Content revision data
******************************

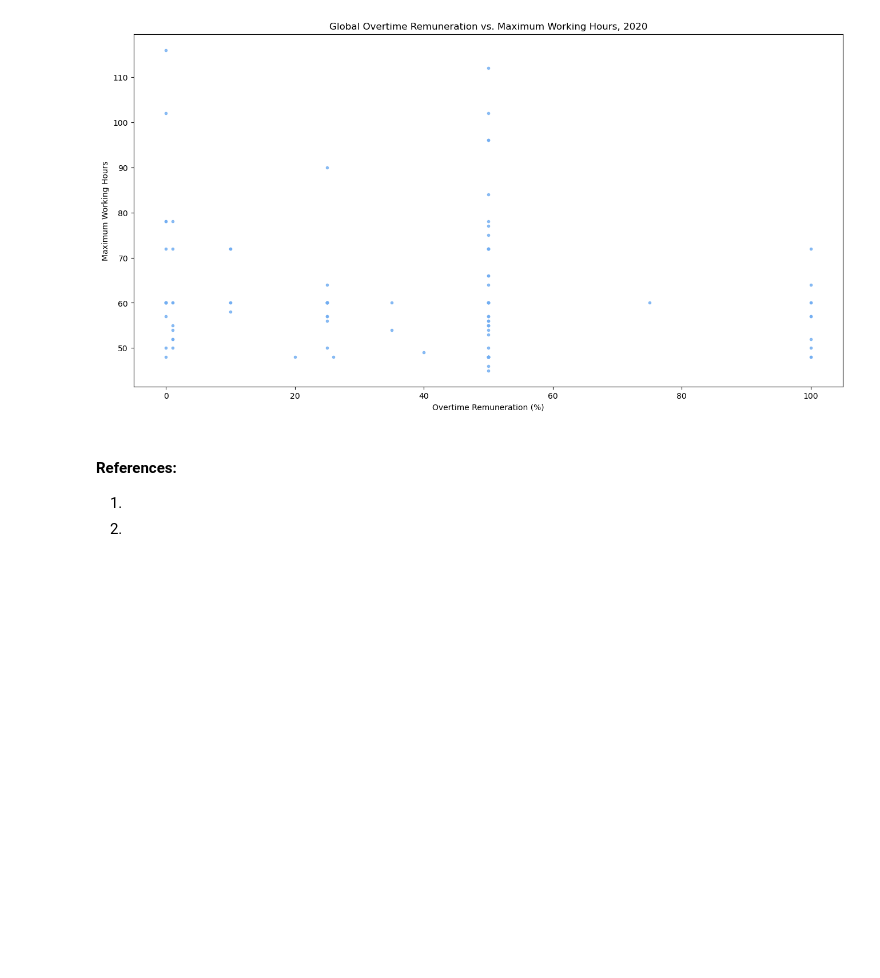
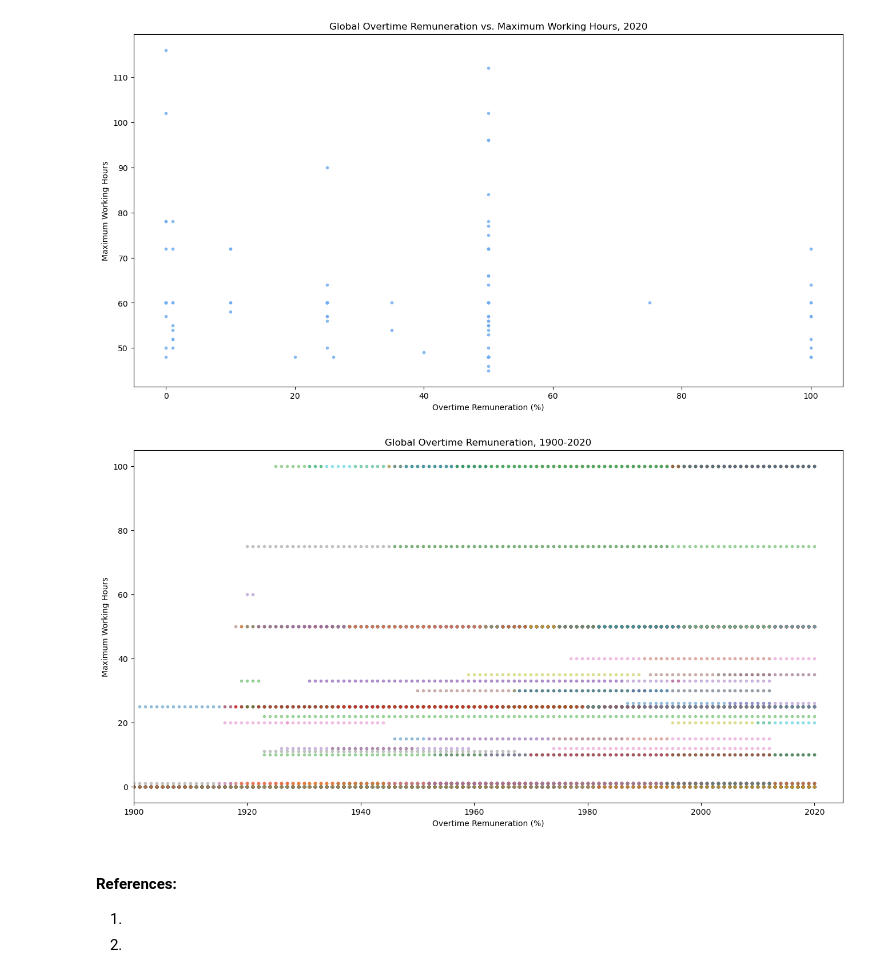
Before and after one commit to trevor-moss/ek121_finalProj, a Jupyter notebook: submission_format.ipynb, the cells around one changed output. Drawn from its saved outputs; the diff is of its cells as text; code cells hidden in the pictures; blank space fills up the shorter version.

```diff
--- a/submission_format.ipynb
+++ b/submission_format.ipynb
@@ -257,10 +258,16 @@ plt.show()
 # %% [output]
 [figure]
 # %%
+#overtime_renum vs. time
 
-df_JP = df.loc[df['country_name'] == "Japan"]
-df_JP_hours = df_JP[["country_name", "year", "hours_max"]]
-print(df_JP_hours)
+#df.plot(x='year', y='overtime_remun', legend=None, alpha=0.8, linestyle='None', marker='.', color="#72aef2")
+pd.pivot_table(df.reset_index(), index='year', columns='country_name', values='overtime_remun').plot(alpha=0.4, linestyle='None', marker='.', legend=None)
 
-df_2020 = df.loc[df["year"] == 2020]
-df_2020.plot.scatter(x="normalhours", y="hours_max")
+plt.title('Global Overtime Remuneration, 1900-2020')
+plt.xlabel('Overtime Remuneration (%)')
+plt.ylabel('Maximum Working Hours')
+plt.xlim(1900, 2025)
+
+plt.show()
+# %% [output]
+[figure, added]
```
Also changed, not shown: parts of 2 cells of this notebook.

******************************

For this exercise, return the data above exactly and leave every picture out.

▶ [Problem solution]
Before and after one commit to trevor-moss/ek121_finalProj, a Jupyter notebook: submission_format.ipynb, the cells around one changed output. Drawn from its saved outputs; the diff is of its cells as text; code cells hidden in the pictures; blank space fills up the shorter version.

```diff
--- a/submission_format.ipynb
+++ b/submission_format.ipynb
@@ -257,10 +258,16 @@ plt.show()
 # %% [output]
 [figure]
 # %%
+#overtime_renum vs. time
 
-df_JP = df.loc[df['country_name'] == "Japan"]
-df_JP_hours = df_JP[["country_name", "year", "hours_max"]]
-print(df_JP_hours)
+#df.plot(x='year', y='overtime_remun', legend=None, alpha=0.8, linestyle='None', marker='.', color="#72aef2")
+pd.pivot_table(df.reset_index(), index='year', columns='country_name', values='overtime_remun').plot(alpha=0.4, linestyle='None', marker='.', legend=None)
 
-df_2020 = df.loc[df["year"] == 2020]
-df_2020.plot.scatter(x="normalhours", y="hours_max")
+plt.title('Global Overtime Remuneration, 1900-2020')
+plt.xlabel('Overtime Remuneration (%)')
+plt.ylabel('Maximum Working Hours')
+plt.xlim(1900, 2025)
+
+plt.show()
+# %% [output]
+[figure, added]
```
Also changed, not shown: parts of 2 cells of this notebook.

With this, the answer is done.